> _Task description_
Each line of the material must appear again in the answer, exactly.
· · · · · · ·
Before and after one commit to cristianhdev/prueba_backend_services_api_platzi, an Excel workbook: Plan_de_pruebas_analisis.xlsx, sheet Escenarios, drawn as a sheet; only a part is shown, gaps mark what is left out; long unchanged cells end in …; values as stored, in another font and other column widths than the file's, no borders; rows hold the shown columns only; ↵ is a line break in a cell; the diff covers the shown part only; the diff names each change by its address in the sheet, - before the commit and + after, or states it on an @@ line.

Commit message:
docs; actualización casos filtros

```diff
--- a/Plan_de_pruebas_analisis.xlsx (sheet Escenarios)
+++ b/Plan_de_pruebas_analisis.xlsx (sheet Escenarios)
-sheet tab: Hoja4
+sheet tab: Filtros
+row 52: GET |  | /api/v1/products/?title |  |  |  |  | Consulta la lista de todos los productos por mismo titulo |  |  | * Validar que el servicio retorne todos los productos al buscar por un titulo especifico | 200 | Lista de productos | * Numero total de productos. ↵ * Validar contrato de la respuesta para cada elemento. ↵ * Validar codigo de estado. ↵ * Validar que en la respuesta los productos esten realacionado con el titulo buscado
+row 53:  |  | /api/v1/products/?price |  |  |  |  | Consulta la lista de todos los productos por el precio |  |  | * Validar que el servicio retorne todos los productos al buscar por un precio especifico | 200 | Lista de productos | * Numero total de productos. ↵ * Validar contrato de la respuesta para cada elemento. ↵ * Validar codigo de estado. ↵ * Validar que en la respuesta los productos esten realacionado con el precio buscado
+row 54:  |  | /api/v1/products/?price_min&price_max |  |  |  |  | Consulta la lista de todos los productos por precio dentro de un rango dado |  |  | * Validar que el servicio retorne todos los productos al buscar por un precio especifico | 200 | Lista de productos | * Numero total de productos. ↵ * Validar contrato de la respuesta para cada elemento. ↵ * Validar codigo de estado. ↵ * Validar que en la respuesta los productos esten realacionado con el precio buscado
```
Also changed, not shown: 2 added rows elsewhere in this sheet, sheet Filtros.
· · · · · · ·
> _Problem solution_
Before and after one commit to cristianhdev/prueba_backend_services_api_platzi, an Excel workbook: Plan_de_pruebas_analisis.xlsx, sheet Escenarios, drawn as a sheet; only a part is shown, gaps mark what is left out; long unchanged cells end in …; values as stored, in another font and other column widths than the file's, no borders; rows hold the shown columns only; ↵ is a line break in a cell; the diff covers the shown part only; the diff names each change by its address in the sheet, - before the commit and + after, or states it on an @@ line.

Commit message:
docs; actualización casos filtros

```diff
--- a/Plan_de_pruebas_analisis.xlsx (sheet Escenarios)
+++ b/Plan_de_pruebas_analisis.xlsx (sheet Escenarios)
-sheet tab: Hoja4
+sheet tab: Filtros
+row 52: GET |  | /api/v1/products/?title |  |  |  |  | Consulta la lista de todos los productos por mismo titulo |  |  | * Validar que el servicio retorne todos los productos al buscar por un titulo especifico | 200 | Lista de productos | * Numero total de productos. ↵ * Validar contrato de la respuesta para cada elemento. ↵ * Validar codigo de estado. ↵ * Validar que en la respuesta los productos esten realacionado con el titulo buscado
+row 53:  |  | /api/v1/products/?price |  |  |  |  | Consulta la lista de todos los productos por el precio |  |  | * Validar que el servicio retorne todos los productos al buscar por un precio especifico | 200 | Lista de productos | * Numero total de productos. ↵ * Validar contrato de la respuesta para cada elemento. ↵ * Validar codigo de estado. ↵ * Validar que en la respuesta los productos esten realacionado con el precio buscado
+row 54:  |  | /api/v1/products/?price_min&price_max |  |  |  |  | Consulta la lista de todos los productos por precio dentro de un rango dado |  |  | * Validar que el servicio retorne todos los productos al buscar por un precio especifico | 200 | Lista de productos | * Numero total de productos. ↵ * Validar contrato de la respuesta para cada elemento. ↵ * Validar codigo de estado. ↵ * Validar que en la respuesta los productos esten realacionado con el precio buscado
```
Also changed, not shown: 2 added rows elsewhere in this sheet, sheet Filtros.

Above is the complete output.